Patience is always virtue.
Late October, early November has always been a renowned poor period for punters. The flat horses are winding down for the season and the jumpers are only threading the surface.
I grasp it’s hard to be patient as a punter, to sit back and just watch the racing. It’s comparable to going to the hairdressers and leaving without getting your hair-cut however if you don’t want to be out-of-pocket I’d advise to keep betting stakes to a minimal at the moment. The racing currently is full of quality, yet deficient on any sort of money-spinning value to punters. Look at the beaten dockets covering the bookmakers floor.
The competitive flat season is now over, the stragglers are now having their concluding runs of the long season, visibly running on hot-air.

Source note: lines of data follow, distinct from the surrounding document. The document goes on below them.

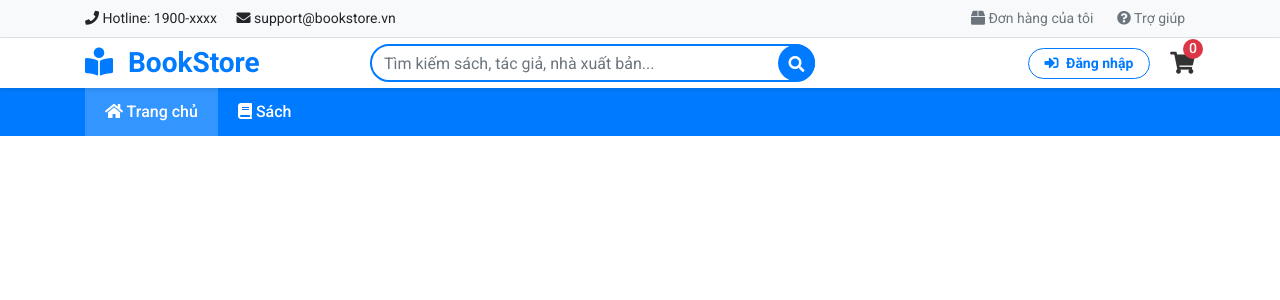
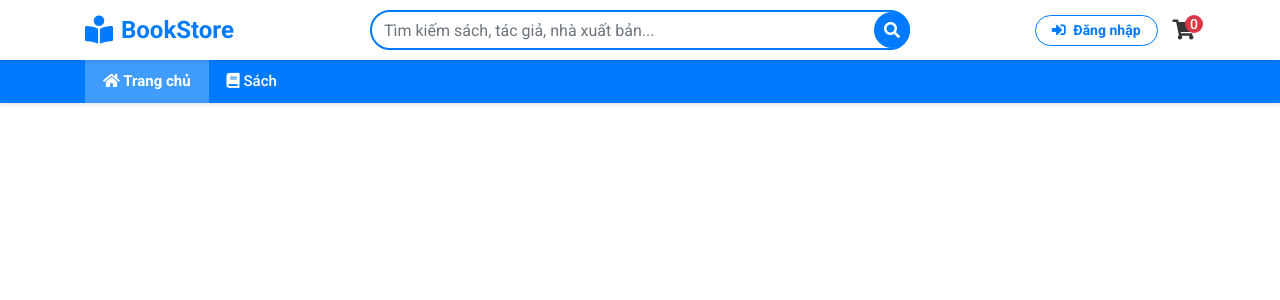
Before and after one commit to Chumr26/php_book_store, a PHP site: page /book_store/View/header.php in a window 1280 px wide. Shown: the top 300 px of the page. Run offline with PHP 8.4, Linux system fonts and the light colour scheme.

Commit message:
remove the top bar ui, and update the layout of the header

```diff
--- a/View/header.php
+++ b/View/header.php
@@ -25,31 +25,12 @@
         body {
             font-family: 'Roboto', sans-serif;
             /* Space for fixed top-bar + header + nav (avoid overlap) */
-            padding-top: 90px;
+            padding-top: calc(var(--header-h) + var(--nav-h) - 1px);
         }
 
         :root {
-            --topbar-h: 38px;
-            --header-h: 50px;
-            --nav-h: 46px;
-        }
-
-        /* Top Bar */
-        .top-bar {
-            background-color: #f8f9fa;
-            border-bottom: 1px solid #dee2e6;
-            padding: 8px 0;
-            font-size: 14px;
-        }
-
-        .top-bar a {
-            color: #6c757d;
-            text-decoration: none;
-            margin: 0 10px;
-        }
-
-        .top-bar a:hover {
-            color: #007bff;
+            --header-h: 60px;
+            --nav-h: 43px;
         }
 
         /* Main Header */
@@ -57,21 +38,23 @@
             background-color: #fff;
             box-shadow: 0 2px 4px rgba(0, 0, 0, 0.1);
             position: fixed;
-            top: var(--topbar-h);
+            top: 0;
             left: 0;
             right: 0;
             z-index: 1030;
-            padding: 15px 0;
+            padding: 0;
             height: var(--header-h);
             display: flex;
             align-items: center;
         }
 
         .logo {
-            font-size: 28px;
+            font-size: 24px;
             font-weight: 700;
             color: #007bff;
             text-decoration: none;
+            display: flex;
+            align-items: center;
         }
 
         .logo:hover {
@@ -81,6 +64,7 @@
 
         .logo i {
             margin-right: 8px;
+            font-size: 28px;
         }
 
         /* Search Bar */
@@ -96,6 +80,7 @@
             border-radius: 25px;
             padding-right: 45px;
             border: 2px solid #007bff;
+            height: 40px;
         }
 
         .search-bar .btn-search {
@@ -104,14 +89,11 @@
             top: 50%;
             transform: translateY(-50%);
             border-radius: 50%;
-            width: 37px;
-            height: 37px;
+            width: 36px;
+            height: 36px;
             padding: 0;
             background-color: #007bff;
             border: none;
-        }
-
-        .search-bar .btn-search {
             display: inline-flex;
             align-items: center;
             justify-content: center;
@@ -135,6 +117,7 @@
             overflow-y: auto;
             z-index: 1040;
             display: none;
+            margin-top: 5px;
         }
 
         .quick-search-item {
@@ -150,8 +133,8 @@
         }
 
         .quick-search-item img {
-            width: 50px;
-            height: 70px;
+            width: 40px;
+            height: 60px;
             object-fit: cover;
             margin-right: 15px;
         }
@@ -163,27 +146,31 @@
         .quick-search-item .book-title {
             font-weight: 500;
             color: #333;
-            margin-bottom: 5px;
+            margin-bottom: 3px;
+            font-size: 14px;
         }
 
         .quick-search-item .book-price {
             color: #dc3545;
             font-weight: 600;
+            font-size: 13px;
         }
 
         /* Header Icons */
         .header-icons {
             display: flex;
             align-items: center;
-            gap: 20px;
+            gap: 15px;
             justify-content: flex-end;
         }
 
         .header-icon {
             position: relative;
             color: #333;
-            font-size: 22px;
+            font-size: 20px;
             text-decoration: none;
+            display: flex;
+            align-items: center;
         }
 
         .header-icon span {
@@ -197,17 +184,17 @@
 
         .cart-badge {
             position: absolute;
-            top: -8px;
+            top: -5px;
             right: -8px;
             background-color: #dc3545;
             color: #fff;
             border-radius: 50%;
-            width: 20px;
-            height: 20px;
+            width: 18px;
+            height: 18px;
             display: flex;
             align-items: center;
             justify-content: center;
-            font-size: 11px;
+            font-size: 10px;
             font-weight: 600;
         }
 
@@ -239,6 +226,7 @@
             color: #333;
             text-decoration: none;
             border-bottom: 1px solid #f0f0f0;
+            font-size: 14px;
         }
 
         .user-menu a:hover {
@@ -253,10 +241,11 @@
         .main-nav {
             background-color: #007bff;
             position: fixed;
-            top: calc(var(--topbar-h) + var(--header-h));
+            top: var(--header-h);
             left: 0;
             right: 0;
             z-index: 1020;
+            box-shadow: 0 2px 4px rgba(0,0,0,0.1);
         }
 
         .main-nav .navbar {
@@ -265,39 +254,55 @@
 
         .main-nav .navbar-nav .nav-link {
             color: #fff !important;
-            padding: 12px 20px;
+            padding: 10px 18px;
             font-weight: 500;
+            font-size: 15px;
+            transition: all 0.2s;
         }
 
         .main-nav .navbar-nav .nav-link:hover {
-            background-color: rgba(255, 255, 255, 0.1);
+            background-color: rgba(255, 255, 255, 0.15);
         }
 
         .main-nav .navbar-nav .nav-link.active {
-            background-color: rgba(255, 255, 255, 0.2);
+            background-color: rgba(255, 255, 255, 0.25);
+            font-weight: 600;
         }
 
         /* Ensure main content starts below fixed nav */
         .main-content {
-            margin-top: 46px;
+            margin-top: 0;
+            padding-top: 0;
         }
 
         @media (max-width: 767.98px) {
             :root {
-                --header-h: 110px;
-                --nav-h: 52px;
+                --header-h: 60px;
+                --nav-h: 50px;
             }
 
             body {
-                padding-top: calc(var(--topbar-h) + var(--header-h) + var(--nav-h) + 10px);
+                padding-top: calc(var(--header-h) + var(--nav-h));
+            }
+
+            .main-header {
+                padding: 5px 0;
+            }
+
+            .logo {
+                font-size: 20px;
+            }
+
+            .logo i {
+                font-size: 24px;
             }
 
             .header-icons {
-                gap: 12px;
+                gap: 10px;
             }
 
-            .header-icon span {
-                font-size: 13px;
+            .header-icon {
+                font-size: 18px;
             }
         }
 
@@ -314,21 +319,6 @@
 </head>
 
 <body>
-    <!-- Top Bar -->
-    <div class="top-bar fixed-top">
-        <div class="container">
-            <div class="row">
-                <div class="col-md-6">
-                    <span><i class="fas fa-phone"></i> Hotline: 1900-xxxx</span>
-                    <span class="ml-3"><i class="fas fa-envelope"></i> support@bookstore.vn</span>
-                </div>
-                <div class="col-md-6 text-right">
-                    <a href="?page=orders"><i class="fas fa-box"></i> Đơn hàng của tôi</a>
-                    <a href="#"><i class="fas fa-question-circle"></i> Trợ giúp</a>
-                </div>
-            </div>
-        </div>
-    </div>
 
     <!-- Main Header -->
     <header class="main-header">
@@ -343,7 +333,7 @@
                 </div>
 
                 <!-- Search Bar -->
-                <div class="col-md-5">
+                <div class="col-md-6">
                     <div class="search-bar">
                         <form action="?page=search" method="GET">
                             <input type="hidden" name="page" value="search">
@@ -362,7 +352,7 @@
                 </div>
 
                 <!-- Header Icons -->
-                <div class="col-md-4 text-right">
+                <div class="col-md-3 text-right">
                     <div class="header-icons">
                         <?php if (isset($_SESSION['customer_id'])): ?>
                             <!-- Logged in user -->
--- a/View/home.php
+++ b/View/home.php
@@ -99,7 +99,7 @@ $staticBanners = [
 
     .hero-slider .carousel-inner {
         overflow: hidden; /* Ensure content doesn't spill out */
-        border-radius: 0 0 10px 10px; /* Optional rounded corners bottom */
+        /* border-radius: 0 0 10px 10px; Optional rounded corners bottom */
     }
 
     .hero-slider .hero-image-wrapper {
--- a/docs/notes.txt
+++ b/docs/notes.txt
@@ -14,4 +14,5 @@ re design the ui of the dropdown selection box
 - the badge of the cart in the header only account for distinct book, not one book with quatity
 - use modal not use browser default confirm dialog
 - the same problem of the book cover in the book details page, also enlarge the book cover in the book details page
+- remove the top bar ui, and update the layout of the header
 - redesing the account button in the header
```
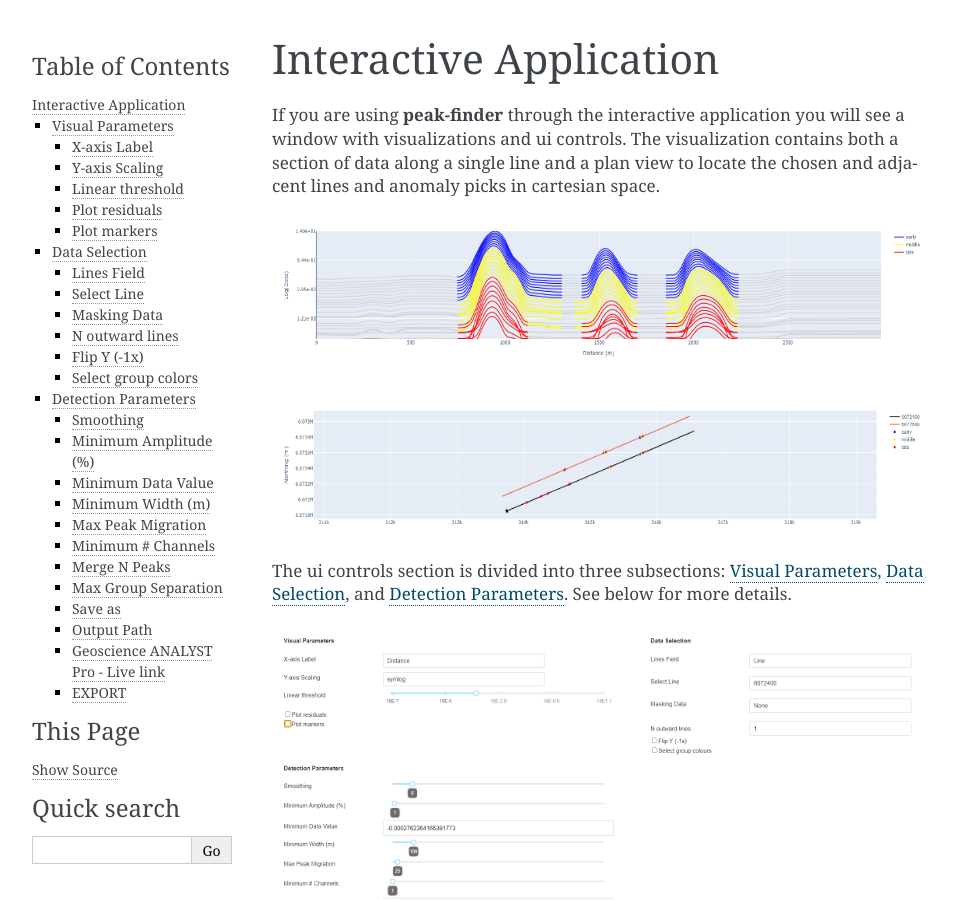
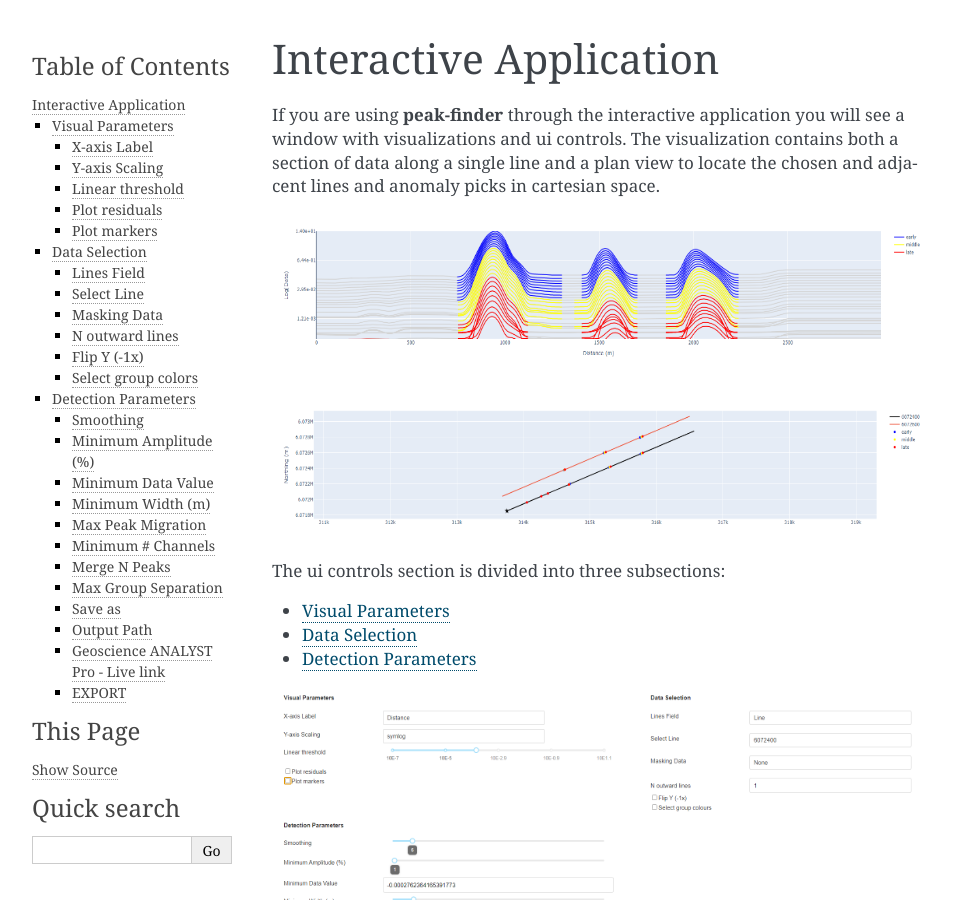
Before and after one commit to MiraGeoscience/peak-finder-app, a Sphinx documentation site: the page built from docs/source/interactive_application.rst, in a window 1280 px wide and 900 px high. Shown: the whole window, without its empty margins (148-1103 px from the left). Built offline with Sphinx 7.4.7, drawn with Linux system fonts in a browser that asks for light colours.

Commit message:
Update docs/source/interactive_application.rst
Co-authored-by: domfournier <dominiquef@mirageoscience.com>

```diff
--- a/docs/source/interactive_application.rst
+++ b/docs/source/interactive_application.rst
@@ -11,8 +11,11 @@
 .. figure:: /images/interactive/visualizations.png
     :scale: 40%
 
-The ui controls section is divided into three subsections: `Visual Parameters`_,
-`Data Selection`_, and `Detection Parameters`_. See below for more details.
+The ui controls section is divided into three subsections:
+
+- `Visual Parameters`_
+- `Data Selection`_
+- `Detection Parameters`_
 
 .. figure:: /images/interactive/ui_controls.png
     :scale: 40%
```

The lower rated horses are searching for glory on the all-weather now the bigger stables are taking a well-earned break. Owners needs some sort of prize-money to keep the show on the road. That leaves punters in the dilemma of struggling to read the flat form angles. Perceptibly the flat ”winter form” don’t make straightforward reading. Its undependable, a lot of guesswork and market-movers is your only chance of a winner realistically.
The similar situation can be related to the fresh national hunt season, as most of the participants are coming back of extensive breaks, bookies pricing them up on last season’s form figures, preying on the vulnerable punters giving them prohibitive odds for a thoroughbred on their seasonal return. Generally, a group one winning horse can go off 1/3, that rates no value for a theoretically ring-rusty horse who is not going to be given a power-packed ride on return, a good blow out Is more the design. It’s a long season in front of them, why would any trainer want to play their hand-fully in November.
The majority of the star horses are ready to roll on return, but no way do they merits punters backing them as long odds on shot, one loss will almost eat away at all the winning one’s profit if you do your maths properly it’s a win-win situation for bookies. The punters are being given zero value.
I have talked to several prominent trainers who have all stated
“Our horses will be trying first time out however they sometimes need a good run to find their stride fully”
Them sort of statements put everything into perspective punters need to more sensible. The racing now is more of a watching brief. Keep your powder dry for the mouth-watering December racing when there are more attractive assignments to be won and the contenders are more equipped to be competitive.